        :returns: hard_fn(tensor), backward pass using DAB.
        :rtype: torch.Tensor
        """
        hard = hard_fn(x, *args)
        saveable_args = list([a for a in args if isinstance(a, torch.Tensor)])
        ctx.save_for_backward(x, soft_y, *saveable_args)
        return hard
    @staticmethod
    def _hard_fn(x, *args):
        raise NotImplementedError("implement _hard_fn in derived class")
    @staticmethod
    def backward(ctx, grad_out):
        """ Returns DAB derivative.

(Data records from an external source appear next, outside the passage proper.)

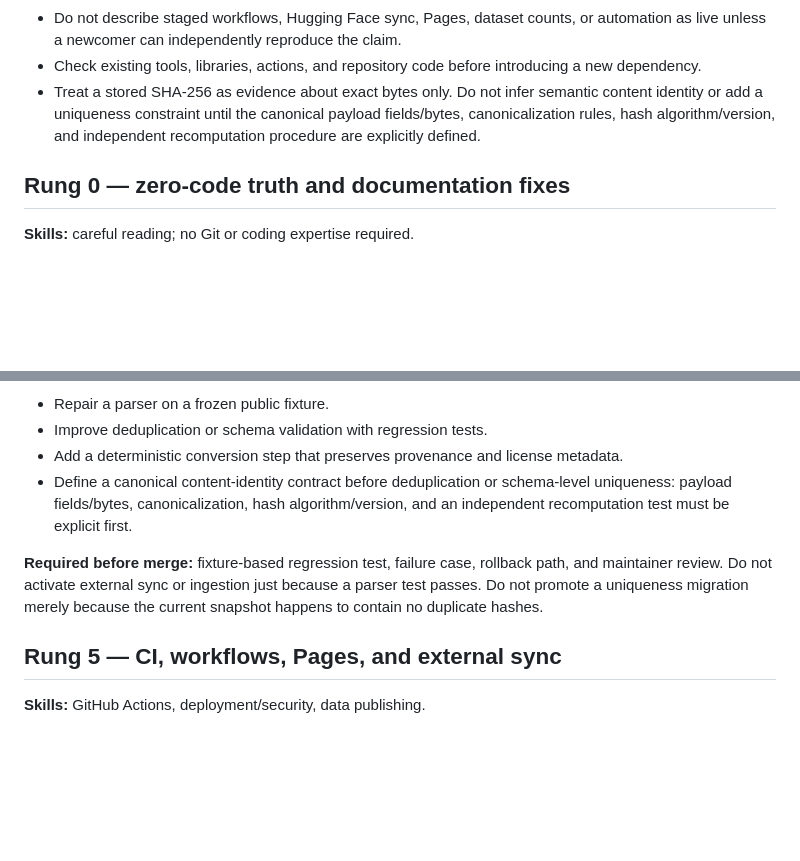
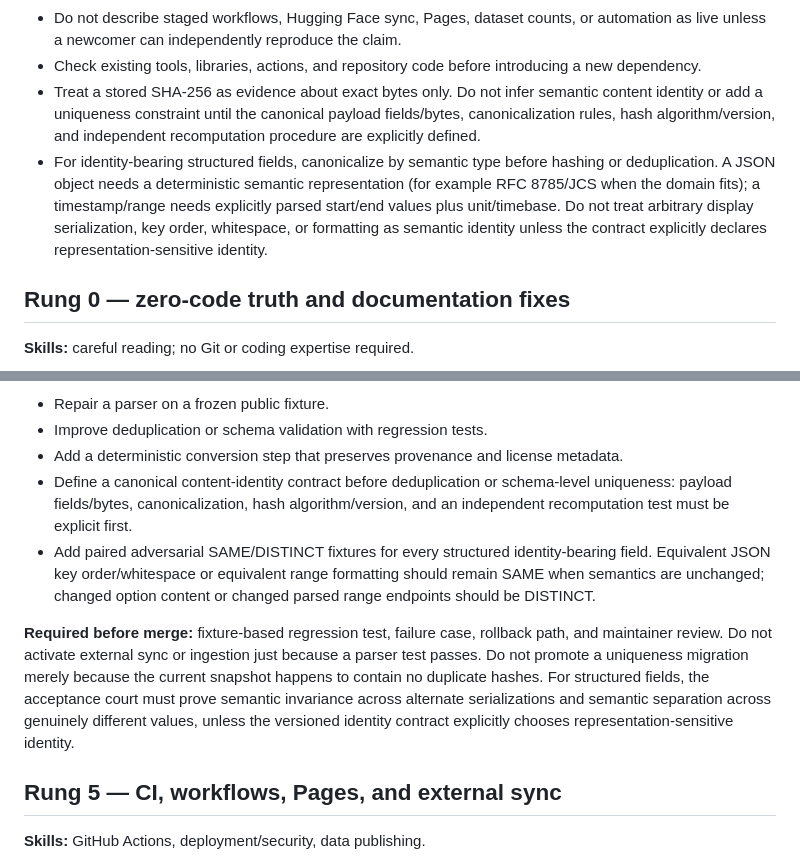
Before and after one commit to rajon369963-del/sovereign-study-commons-india, a Markdown page: CONTRIBUTOR_LADDER.md, 2 parts joined by grey strips. GitHub-like rendering; blank space fills up the shorter version.

Commit message:
docs: require type-aware canonicalization before semantic dedupe

```diff
--- a/CONTRIBUTOR_LADDER.md
+++ b/CONTRIBUTOR_LADDER.md
@@ -11,6 +11,7 @@ This project should be easy to improve without requiring contributors to underst
 - Do not describe staged workflows, Hugging Face sync, Pages, dataset counts, or automation as live unless a newcomer can independently reproduce the claim.
 - Check existing tools, libraries, actions, and repository code before introducing a new dependency.
 - Treat a stored SHA-256 as evidence about exact bytes only. Do not infer semantic content identity or add a uniqueness constraint until the canonical payload fields/bytes, canonicalization rules, hash algorithm/version, and independent recomputation procedure are explicitly defined.
+- For identity-bearing structured fields, canonicalize by semantic type before hashing or deduplication. A JSON object needs a deterministic semantic representation (for example RFC 8785/JCS when the domain fits); a timestamp/range needs explicitly parsed start/end values plus unit/timebase. Do not treat arbitrary display serialization, key order, whitespace, or formatting as semantic identity unless the contract explicitly declares representation-sensitive identity.
 
 ## Rung 0 — zero-code truth and documentation fixes
 
@@ -74,8 +75,9 @@ Good contributions:
 - Improve deduplication or schema validation with regression tests.
 - Add a deterministic conversion step that preserves provenance and license metadata.
 - Define a canonical content-identity contract before deduplication or schema-level uniqueness: payload fields/bytes, canonicalization, hash algorithm/version, and an independent recomputation test must be explicit first.
+- Add paired adversarial SAME/DISTINCT fixtures for every structured identity-bearing field. Equivalent JSON key order/whitespace or equivalent range formatting should remain SAME when semantics are unchanged; changed option content or changed parsed range endpoints should be DISTINCT.
 
-**Required before merge:** fixture-based regression test, failure case, rollback path, and maintainer review. Do not activate external sync or ingestion just because a parser test passes. Do not promote a uniqueness migration merely because the current snapshot happens to contain no duplicate hashes.
+**Required before merge:** fixture-based regression test, failure case, rollback path, and maintainer review. Do not activate external sync or ingestion just because a parser test passes. Do not promote a uniqueness migration merely because the current snapshot happens to contain no duplicate hashes. For structured fields, the acceptance court must prove semantic invariance across alternate serializations and semantic separation across genuinely different values, unless the versioned identity contract explicitly chooses representation-sensitive identity.
 
 ## Rung 5 — CI, workflows, Pages, and external sync
 
```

        :param ctx: pytorch context, automatically passed in.
        :param grad_out: grads coming into layer
        :returns: dab_grad(tensor)
        :rtype: torch.Tensor
        """
        x, soft_y, *args = ctx.saved_tensors
        with torch.enable_grad():
            grad = torch.autograd.grad(outputs=soft_y, inputs=x,
                                       grad_outputs=grad_out,
                                       retain_graph=True)
        return grad[0], None, None, None
class SignumWithMargin(BaseHardFn):
    @staticmethod
    def _hard_fn(x, *args):
        """ x[x < -eps] = -1
            x[x > +eps] = 1
            else x = 0
        :param x: input tensor
        :param args: list of args with 0th element being eps
        :returns: signum(tensor)
        :rtype: torch.Tensor
        """
        eps = args[0] if len(args) > 0 else 0.5
        sig = torch.zeros_like(x)
        sig[x < -eps] = -1
        sig[x > eps] = 1
        return sig
    @staticmethod
    def forward(ctx, x, soft_y, *args):
        return BaseHardFn.forward(ctx, x, soft_y, SignumWithMargin._hard_fn, *args)

7.2 Model Hyper-Parameters

FashionMNIST CIFAR10 ImageNet Sorting Classification
Optimizer Adam RMSProp RMSProp Adam Adam
LR 1e-3 1e-4 1e-4 1e-4 1e-4
Batch-Size 128 128 192 1024 128
Activation ELU ReLU ELU Tanh ELU
Normalization Batchnorm
Batchnorm-Conv,
None-Dense
Batchnorm-Conv,
None-Dense
None Batchnorm
Layer-Type Similar to U-Net
Coord-Conv encoder,
Dense decoder
Resnet18 encoder,
Dense decoder
LSTM (gradclip 5) + Dense(256) CifarResnet18
DAB- 10 70 2 10 10